Donnie King, Tyson’s chief executive officer, said the decision puts the company in a better position for future growth. Adjusted quarterly earnings declined 92% from last year to 15 cents per share, missing analyst expectations.
While beef sales were relatively flat over last year, Tyson’s chicken, pork and prepared foods segments saw declines due to pricing challenges and slower consumer demand. Company shares dropped as much as 8% in early morning trading.
Tyson's announcement would bring the number of total plant closures this year to six.
The meat company has already been trying to cut costs over the past several months. It closed its Midwest corporate offices and shared plans in October to consolidate and move employees to its Springdale, Arkansas, headquarters. The company also sent a memo to employees in April that it would eliminate 15% of its senior leadership roles and 10% of its corporate roles, the Wall Street Journal reported.
The four affected chicken plants are located in North Little Rock, Arkansas; Corydon, Indiana; Dexter, Missouri; and Noel, Missouri. King said the company is becoming more productive with automation and worker engagement to offset capacity losses, but these types of decisions are “never easy for anyone.”
Sales came in at $13.1 billion for the quarter, down 3% from last year. Adjusted operating income was $179 million compared to $998 million a year ago, driven by sizable pork and chicken losses and partially offset by positive prepared foods results.
Consumers are dealing with inflationary pressures and increased everyday costs, slowing demand for Tyson’s products as it deals with tighter supply and production constraints. Meanwhile, higher feed and labor costs are challenging meat producers across the board.
A spring fire temporarily shuttered a Tyson pork plant in Madison, Nebraska, leading to additional setbacks and diversion costs.

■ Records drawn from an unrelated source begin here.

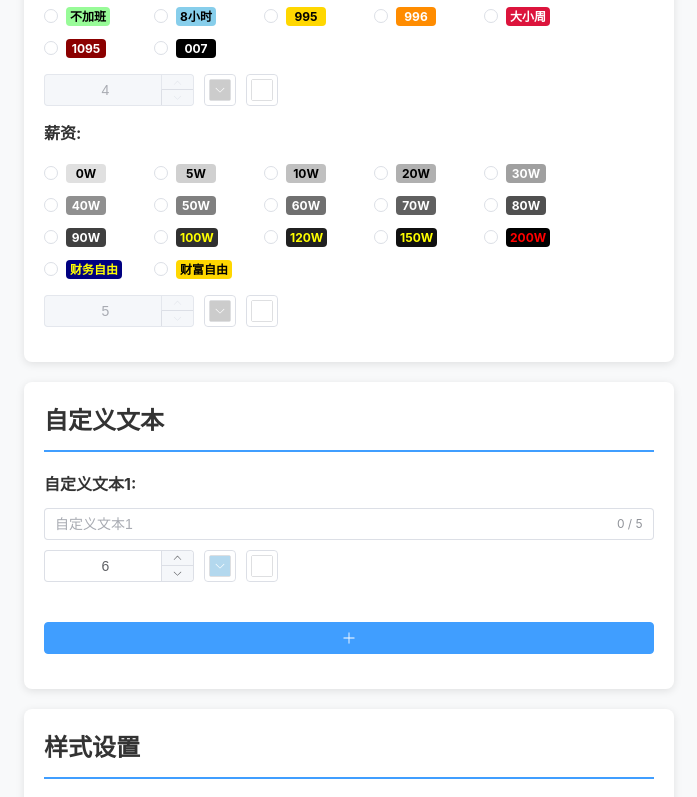
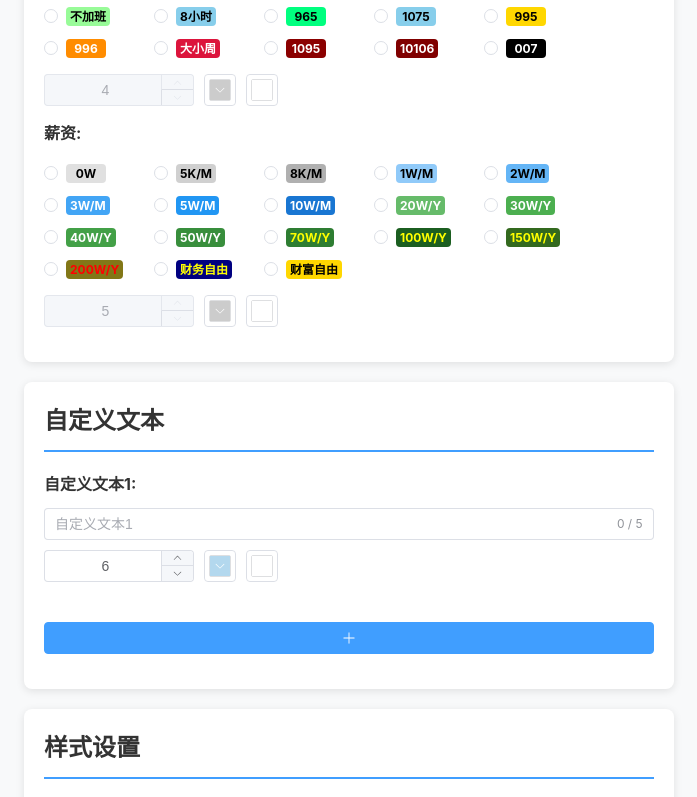
Before and after one commit to OXOYO/35-badge, a Vue app: page / in a window 1280 px wide. Shown: the part 1020-1817 px from the top of the page, without its empty margins (52-749 px from the left). Built offline with nearby package versions, Linux system fonts and the light colour scheme.

Commit message:
chore: 优化徽章配置

```diff
--- a/src/constants/badgeOptions.js
+++ b/src/constants/badgeOptions.js
@@ -319,43 +319,61 @@
   {
     value: '不加班',
     label: '不加班',
-    bgColor: '#98FB98', // 淡绿色
+    bgColor: '#98FB98', // 淡绿色，代表理想状态
     textColor: '#000000'
   },
   {
-    value: '8小时工作制',
+    value: '8小时',
     label: '8小时',
-    bgColor: '#87CEEB', // 天蓝色
+    bgColor: '#87CEEB', // 天蓝色，代表较理想状态
+    textColor: '#000000'
+  },
+  {
+    value: '965',
+    label: '965',
+    bgColor: '#00FF7F', // 绿色，正常的作息时间（早上9点上班晚上6点下班一周5天）
+    textColor: '#000000'
+  },
+  {
+    value: '1075',
+    label: '1075',
+    bgColor: '#87CEEB', // 天蓝色，较理想的作息时间
     textColor: '#000000'
   },
   {
     value: '995',
     label: '995',
-    bgColor: '#FFD700', // 金色
+    bgColor: '#FFD700', // 金色，开始有加班
     textColor: '#000000'
   },
   {
     value: '996',
     label: '996',
-    bgColor: '#FF8C00', // 深橙色
+    bgColor: '#FF8C00', // 深橙色，严重加班
     textColor: '#FFFFFF'
   },
   {
     value: '大小周',
     label: '大小周',
-    bgColor: '#DC143C', // 深红色
+    bgColor: '#DC143C', // 深红色，非常严重的加班
     textColor: '#FFFFFF'
   },
   {
     value: '1095',
     label: '1095',
-    bgColor: '#8B0000', // 深红色
+    bgColor: '#8B0000', // 深红，极度严重的加班
+    textColor: '#FFFFFF'
+  },
+  {
+    value: '10106',
+    label: '10106',
+    bgColor: '#800000', // 暗红色，极度恶劣的加班
     textColor: '#FFFFFF'
   },
   {
     value: '007',
     label: '007',
-    bgColor: '#000000', // 黑色
+    bgColor: '#000000', // 黑色，最恶劣的加班状态
     textColor: '#FFFFFF'
   }
 ]
@@ -369,87 +387,93 @@
     textColor: '#000000'
   },
   {
-    value: '5W',
-    label: '5W',
-    bgColor: '#D0D0D0', // 稍深的灰色
+    value: '5K/M',
+    label: '5K/M',
+    bgColor: '#D0D0D0', // 浅灰色
     textColor: '#000000'
   },
   {
-    value: '10W',
-    label: '10W',
-    bgColor: '#C0C0C0', // 中灰色
+    value: '8K/M',
+    label: '8K/M',
+    bgColor: '#B0B0B0', // 浅灰色
     textColor: '#000000'
   },
   {
-    value: '20W',
-    label: '20W',
-    bgColor: '#B0B0B0', // 深一点的灰色
+    value: '1W/M',
+    label: '1W/M',
+    bgColor: '#90CAF9', // 浅蓝色
     textColor: '#000000'
   },
   {
-    value: '30W',
-    label: '30W',
-    bgColor: '#A0A0A0', // 较深灰色
+    value: '2W/M',
+    label: '2W/M',
+    bgColor: '#64B5F6', // 蓝色
+    textColor: '#000000'
+  },
+  {
+    value: '3W/M',
+    label: '3W/M',
+    bgColor: '#42A5F5', // 鲜蓝色
     textColor: '#FFFFFF'
   },
   {
-    value: '40W',
-    label: '40W',
-    bgColor: '#909090', // 深灰色
+    value: '5W/M',
+    label: '5W/M',
+    bgColor: '#2196F3', // 亮蓝色
     textColor: '#FFFFFF'
   },
   {
-    value: '50W',
-    label: '50W',
-    bgColor: '#808080', // 更深的灰色
+    value: '10W/M',
+    label: '10W/M',
+    bgColor: '#1976D2', // 深蓝色
     textColor: '#FFFFFF'
   },
   {
-    value: '60W',
-    label: '60W',
-    bgColor: '#707070', // 深灰
+    value: '20W/Y',
+    label: '20W/Y',
+    bgColor: '#66BB6A', // 绿色
     textColor: '#FFFFFF'
   },
   {
-    value: '70W',
-    label: '70W',
-    bgColor: '#606060', // 深灰
+    value: '30W/Y',
+    label: '30W/Y',
+    bgColor: '#4CAF50', // 鲜绿色
     textColor: '#FFFFFF'
   },
   {
-    value: '80W',
-    label: '80W',
-    bgColor: '#505050', // 更深的灰色
+    value: '40W/Y',
+    label: '40W/Y',
+    bgColor: '#43A047', // 亮绿色
     textColor: '#FFFFFF'
   },
   {
-    value: '90W',
-    label: '90W',
-    bgColor: '#404040', // 深灰
+    value: '50W/Y',
+    label: '50W/Y',
+    bgColor: '#388E3C', // 深绿色
     textColor: '#FFFFFF'
   },
   {
-    value: '100W',
-    label: '100W',
-    bgColor: '#303030', // 接近黑色的灰色
+    value: '70W/Y',
+    label: '70W/Y',
+    bgColor: '#2E7D32', // 更深的绿色
     textColor: '#FFFF00' // 黄色文字，突出显示
   },
   {
-    value: '120W',
-    label: '120W',
-    bgColor: '#202020', // 深灰
+    value: '100W/Y',
+    label: '100W/Y',
+    bgColor: '#1B5E20', // 深绿色
+    textColor: '#FFFF00' // 黄色文字，突出显示
+  },
+  {
+    value: '150W/Y',
+    label: '150W/Y',
+    bgColor: '#33691E', // 深绿色
     textColor: '#FFFF00' // 黄色文字
   },
   {
-    value: '150W',
-    label: '150W',
-    bgColor: '#101010', // 几乎黑色
-    textColor: '#FFFF00' // 黄色文字
-  },
-  {
-    value: '200W',
-    label: '200W',
-    bgColor: '#000000', // 纯黑色
+    value: '200W/Y',
+    label: '200W/Y',
+    bgColor: '#827717', // 深绿色
     textColor: '#FF0000' // 红色文字，突出显示
   },
   {
```
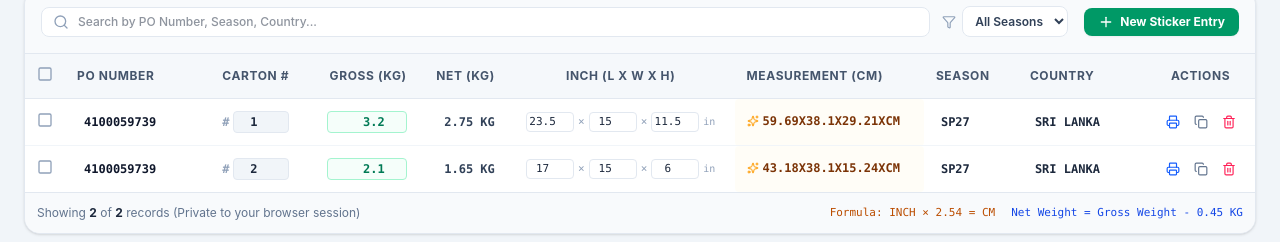
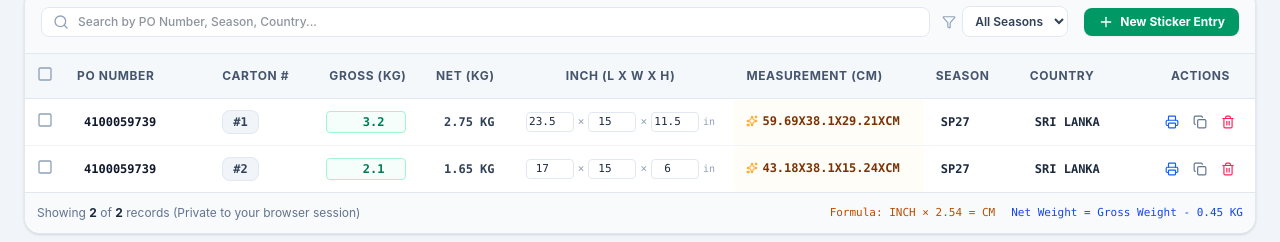
Before and after one commit to dilipac1/PVH-Sticker-Auto-Label-Generator, a React (Vite) app: page / in a window 1280 px wide. Shown: the part 108-350 px from the top of the page. Built offline with nearby package versions, Linux system fonts and the light colour scheme.

Commit message:
refactor: make carton number read-only in table
Converted the editable carton number input field to a read-only badge to maintain data consistency and prevent accidental edits in the batch management view.

```diff
--- a/src/components/DatabaseTable.tsx
+++ b/src/components/DatabaseTable.tsx
@@ -239,23 +239,11 @@
                       />
                     </td>
 
-                    {/* EDITABLE CARTON NUMBER */}
-                    <td className="p-3 text-slate-700 font-bold">
-                      <div className="flex items-center gap-1">
-                        <span className="text-slate-400 font-bold">#</span>
-                        <input
-                          type="number"
-                          min="1"
-                          value={r.cartonNo || ''}
-                          placeholder="1"
-                          onFocus={(e) => e.target.select()}
-                          onChange={(e) =>
-                            handleCellChange(r, 'cartonNo', parseInt(e.target.value) || '')
-                          }
-                          className="w-14 px-1.5 py-0.5 text-center font-mono font-bold text-slate-800 bg-slate-100 border border-slate-200 hover:border-slate-300 focus:border-blue-500 focus:bg-white rounded focus:outline-none"
-                          title="Click to change Carton Number"
-                        />
-                      </div>
+                    {/* CARTON NUMBER */}
+                    <td className="p-3 text-slate-600">
+                      <span className="bg-slate-100 px-2.5 py-1 rounded-lg text-xs font-bold font-mono text-slate-700 border border-slate-200">
+                        #{r.cartonNo || 1}
+                      </span>
                     </td>
 
                     {/* GROSS WEIGHT */}
```
Also changed, not shown: public/assets/aistudio/image_5fcfdd76.png (added).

Looking forward, King said the company has been through many cycles and challenges, and it always comes out “better, stronger and faster than before.”